Front-end code change data
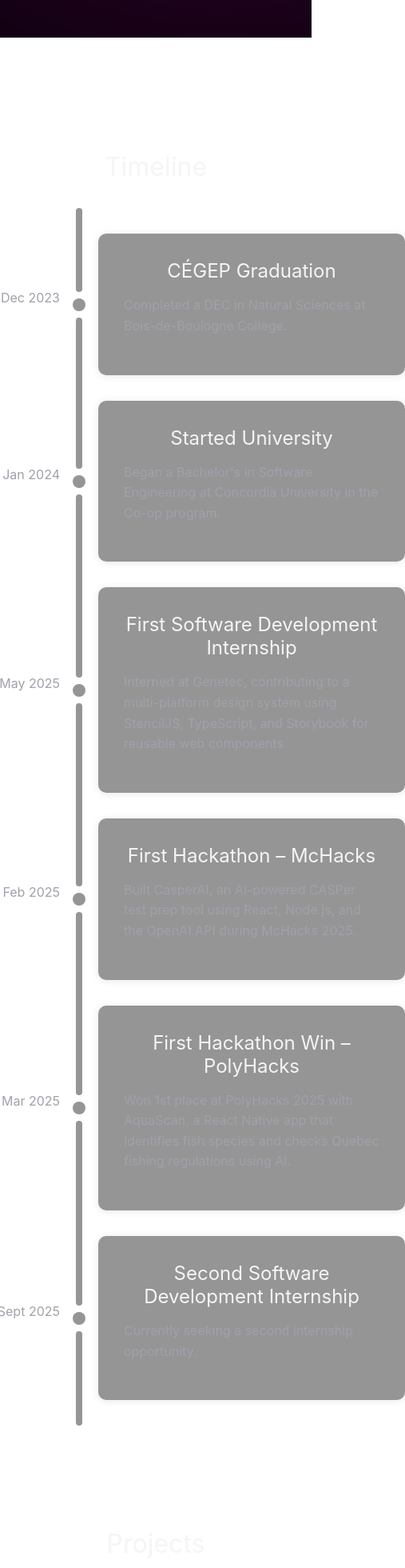
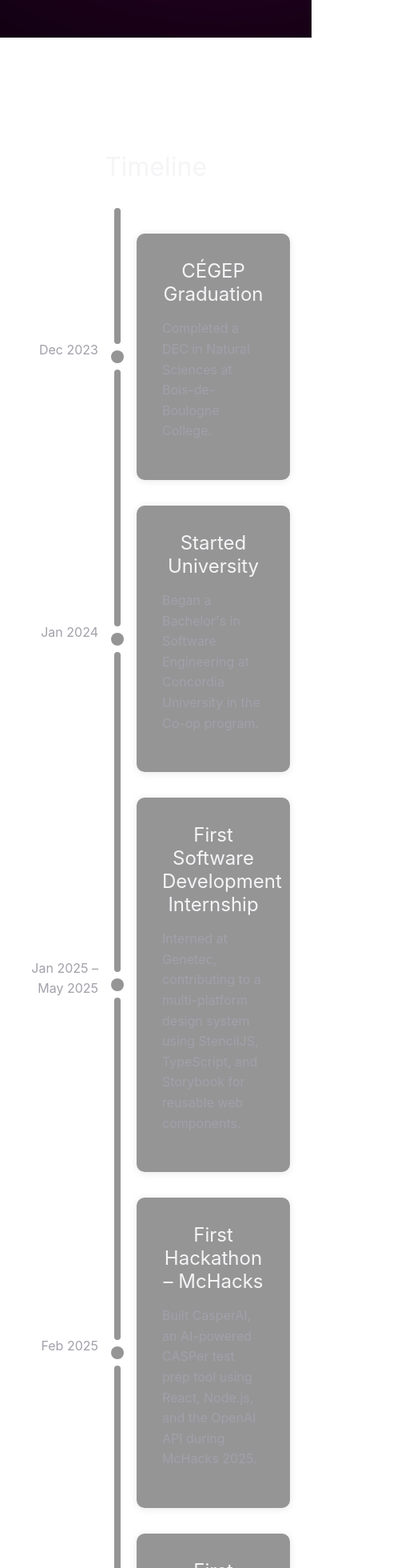
Before and after one commit to FrancoisMartinez/react-portfolio, a React (Vite) app: page / in a window 390 px wide. Shown: the part 797-2757 px from the top of the page at 80% size, 507 px wide, since content can reach past the window. Built offline with nearby package versions, Linux system fonts and the light colour scheme.

Commit message:
fix event on mobile

```diff
--- a/src/components/Event.jsx
+++ b/src/components/Event.jsx
@@ -2,7 +2,7 @@ import React from 'react';
 import styles from '../styles/Event.module.css';
 import Card from './Card.jsx';
 
-const Event = ({ children, date, side, dateWidth }) => {
+const Event = ({ children, date, side, dateWidth, eventWidth }) => {
 
     const timeline = (
         <div className={styles.timeline}>
@@ -16,7 +16,7 @@ const Event = ({ children, date, side, dateWidth }) => {
         <>
             {side === 'left' &&
                 <div className={styles.event}>
-                    <Card style={{ width: '24rem', margin: '1rem 0' }}>{children}</Card>
+                    <Card style={{ width: eventWidth, margin: '1rem 0' }}>{children}</Card>
                     {timeline}
                     <div className={styles.date} style={{ textAlign: 'start', width: dateWidth}}><p>{date}</p></div>
                 </div>
@@ -25,7 +25,7 @@ const Event = ({ children, date, side, dateWidth }) => {
                 <div className={styles.event}>
                     <div className={styles.date} style={{ textAlign: 'end', width: dateWidth }}><p>{date}</p></div>
                     {timeline}
-                    <Card style={{ width: '24rem', margin: '1rem 0' }}>{children}</Card>
+                    <Card style={{ width: eventWidth, margin: '1rem 0' }}>{children}</Card>
                 </div>
             }
         </>
--- a/src/components/Timeline.jsx
+++ b/src/components/Timeline.jsx
@@ -7,13 +7,14 @@ import timelineEvents from '/public/data/timelineEvents.js';
 const Timeline = () => {
     const [side, setSide] = useState(2);
     const [dateWidth, setDateWidth] = useState('24rem');
-    const [endPosition, setEndPosition] = useState('50%');
+    const [eventWidth, setEventWidth] = useState('24rem');
     const { t } = useTranslation();
 
     useEffect(() => {
         const handleResize = () => {
             setSide(window.innerWidth < 850 ? 0 : 2);
-            setDateWidth(window.innerWidth < 850 ? '12rem' : '24rem');
+            setDateWidth(window.innerWidth < 850 ? '6rem' : '24rem');
+            setEventWidth(window.innerWidth < 850 ? '12rem' : '24rem');
         };
 
         handleResize();
@@ -25,15 +26,15 @@ const Timeline = () => {
 
     return (
         <div className={styles.container}>
-            <div className={styles.topEnd} style={{ marginLeft: dateWidth }}></div>
+            <div className={styles.topEnd} style={{ marginLeft: dateWidth, marginRight: eventWidth }}></div>
 
                 {timelineEvents.map((timelineEvent) => (
-                    <Event key={timelineEvent.id} style={{ width: '18.75rem' }} side={timelineEvent.id % side == 0 ? 'left' : 'right'} date={t(timelineEvent.dateKey)} dateWidth={dateWidth}>
+                    <Event key={timelineEvent.id} style={{ width: '18.75rem' }} side={timelineEvent.id % side == 0 ? 'left' : 'right'} date={t(timelineEvent.dateKey)} dateWidth={dateWidth} eventWidth={eventWidth}>
                             <h2>{t(timelineEvent.titleKey)}</h2>
                             <p>{t(timelineEvent.descriptionKey)}</p>
                     </Event>
                 ))}
-            <div className={styles.bottomEnd} style={{ marginLeft: dateWidth }}></div>
+            <div className={styles.bottomEnd} style={{ marginLeft: dateWidth, marginRight: eventWidth }}></div>
         </div>
     );
 }
```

Problem details:
Please return every line of the records above that contains the word "setDateWidth".

Output:
     const [dateWidth, setDateWidth] = useState('24rem');
-            setDateWidth(window.innerWidth < 850 ? '12rem' : '24rem');
+            setDateWidth(window.innerWidth < 850 ? '6rem' : '24rem');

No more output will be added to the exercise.